▸ Problem details:
Write out every line below that includes the word "https".

▸ Provided records:
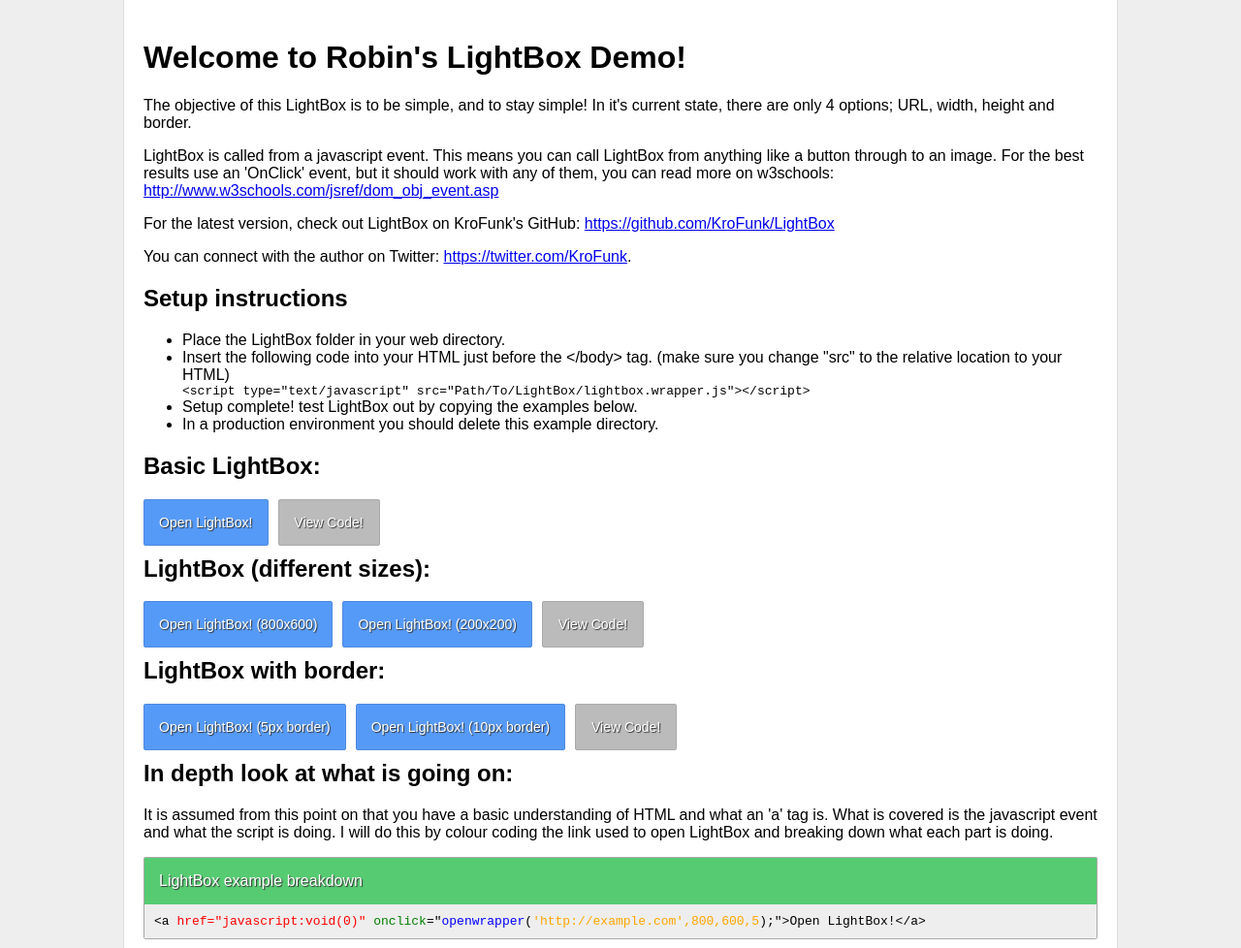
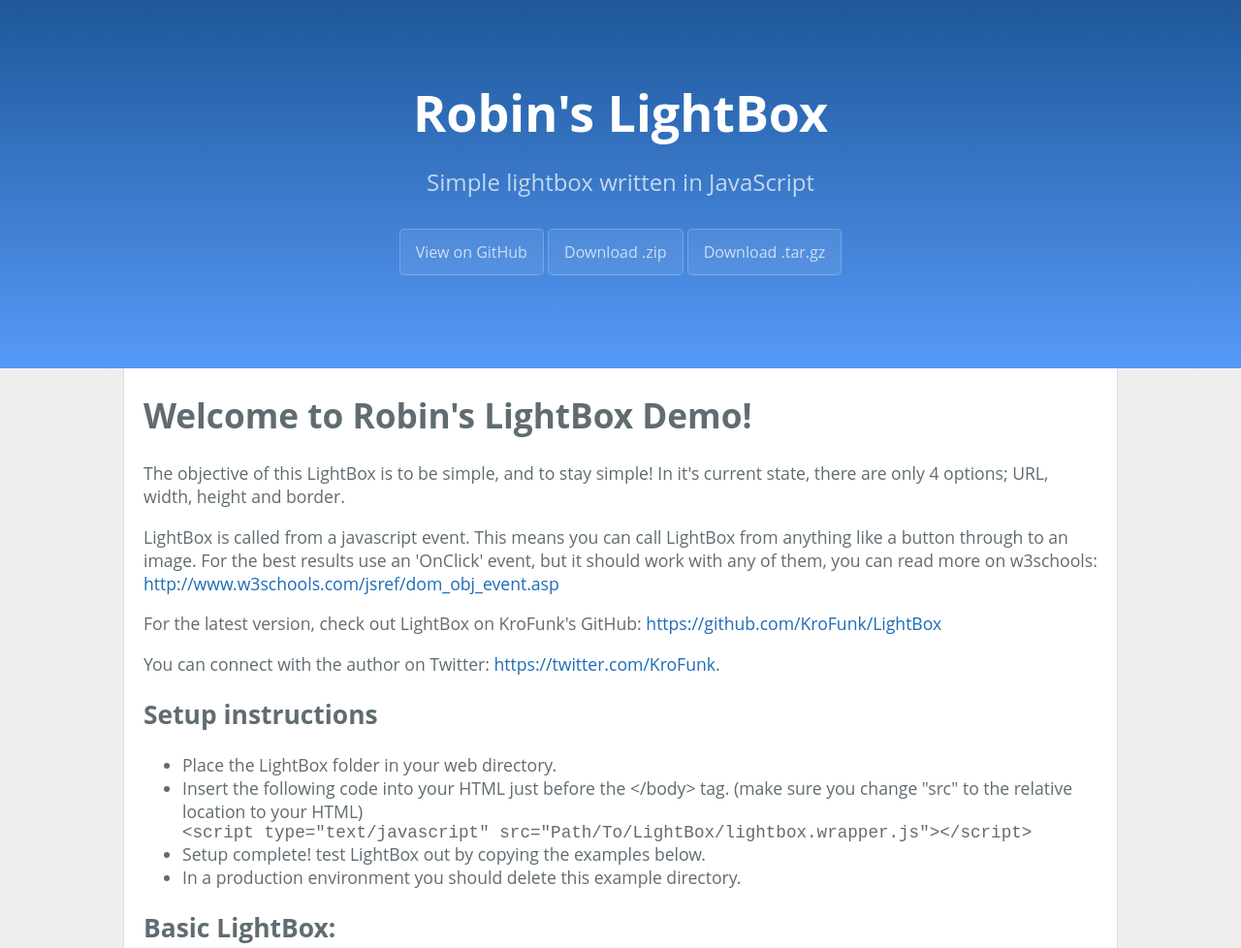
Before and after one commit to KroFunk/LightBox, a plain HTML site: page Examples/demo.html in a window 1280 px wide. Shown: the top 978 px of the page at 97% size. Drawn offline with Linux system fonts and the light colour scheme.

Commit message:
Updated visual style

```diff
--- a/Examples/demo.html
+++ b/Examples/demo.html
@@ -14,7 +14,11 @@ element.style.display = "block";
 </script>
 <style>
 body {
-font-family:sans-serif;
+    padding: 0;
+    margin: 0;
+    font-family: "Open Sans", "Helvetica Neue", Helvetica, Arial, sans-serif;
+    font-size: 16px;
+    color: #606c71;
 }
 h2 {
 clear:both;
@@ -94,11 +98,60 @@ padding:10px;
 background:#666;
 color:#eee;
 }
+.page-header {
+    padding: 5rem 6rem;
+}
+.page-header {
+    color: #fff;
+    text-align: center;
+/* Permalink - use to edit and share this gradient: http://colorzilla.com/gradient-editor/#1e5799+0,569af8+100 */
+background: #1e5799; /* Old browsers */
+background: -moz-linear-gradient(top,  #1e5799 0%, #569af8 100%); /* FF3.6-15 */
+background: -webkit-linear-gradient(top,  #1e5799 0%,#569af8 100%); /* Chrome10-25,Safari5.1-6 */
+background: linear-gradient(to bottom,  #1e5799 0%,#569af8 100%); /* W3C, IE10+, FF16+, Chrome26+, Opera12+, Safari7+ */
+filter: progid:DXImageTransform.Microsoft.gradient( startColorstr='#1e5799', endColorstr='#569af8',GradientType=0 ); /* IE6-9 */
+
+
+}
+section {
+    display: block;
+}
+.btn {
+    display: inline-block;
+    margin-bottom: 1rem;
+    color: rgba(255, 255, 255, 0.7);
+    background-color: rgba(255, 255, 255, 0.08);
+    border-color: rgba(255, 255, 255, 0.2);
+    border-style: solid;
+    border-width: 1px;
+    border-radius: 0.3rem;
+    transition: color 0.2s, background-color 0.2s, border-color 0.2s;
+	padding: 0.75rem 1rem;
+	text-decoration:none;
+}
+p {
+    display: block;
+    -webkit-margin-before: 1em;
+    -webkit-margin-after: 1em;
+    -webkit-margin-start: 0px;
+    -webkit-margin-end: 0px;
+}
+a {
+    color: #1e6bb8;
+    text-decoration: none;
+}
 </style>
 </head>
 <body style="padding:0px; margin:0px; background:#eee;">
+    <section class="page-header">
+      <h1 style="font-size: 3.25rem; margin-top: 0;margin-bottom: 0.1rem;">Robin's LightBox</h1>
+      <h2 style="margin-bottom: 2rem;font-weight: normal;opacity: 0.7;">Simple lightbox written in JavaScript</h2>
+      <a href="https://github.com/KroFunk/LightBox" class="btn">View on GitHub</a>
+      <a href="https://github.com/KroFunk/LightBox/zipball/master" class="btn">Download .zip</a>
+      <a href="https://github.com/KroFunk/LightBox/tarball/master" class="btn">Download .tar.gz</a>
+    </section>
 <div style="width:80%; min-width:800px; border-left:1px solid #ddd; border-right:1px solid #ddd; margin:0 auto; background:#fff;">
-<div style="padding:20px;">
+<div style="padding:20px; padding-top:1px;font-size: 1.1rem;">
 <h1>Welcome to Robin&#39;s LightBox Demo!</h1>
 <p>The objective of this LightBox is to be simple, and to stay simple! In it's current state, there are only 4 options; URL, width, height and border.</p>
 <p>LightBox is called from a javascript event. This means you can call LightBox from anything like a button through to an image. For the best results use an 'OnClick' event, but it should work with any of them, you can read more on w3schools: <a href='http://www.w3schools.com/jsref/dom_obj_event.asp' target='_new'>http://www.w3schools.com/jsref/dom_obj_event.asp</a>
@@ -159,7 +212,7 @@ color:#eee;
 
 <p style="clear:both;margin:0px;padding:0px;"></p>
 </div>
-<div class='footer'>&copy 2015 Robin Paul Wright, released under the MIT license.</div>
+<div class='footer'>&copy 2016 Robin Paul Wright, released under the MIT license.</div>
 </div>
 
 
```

▸ Answer box:
+      <a href="https://github.com/KroFunk/LightBox" class="btn">View on GitHub</a>
+      <a href="https://github.com/KroFunk/LightBox/zipball/master" class="btn">Download .zip</a>
+      <a href="https://github.com/KroFunk/LightBox/tarball/master" class="btn">Download .tar.gz</a>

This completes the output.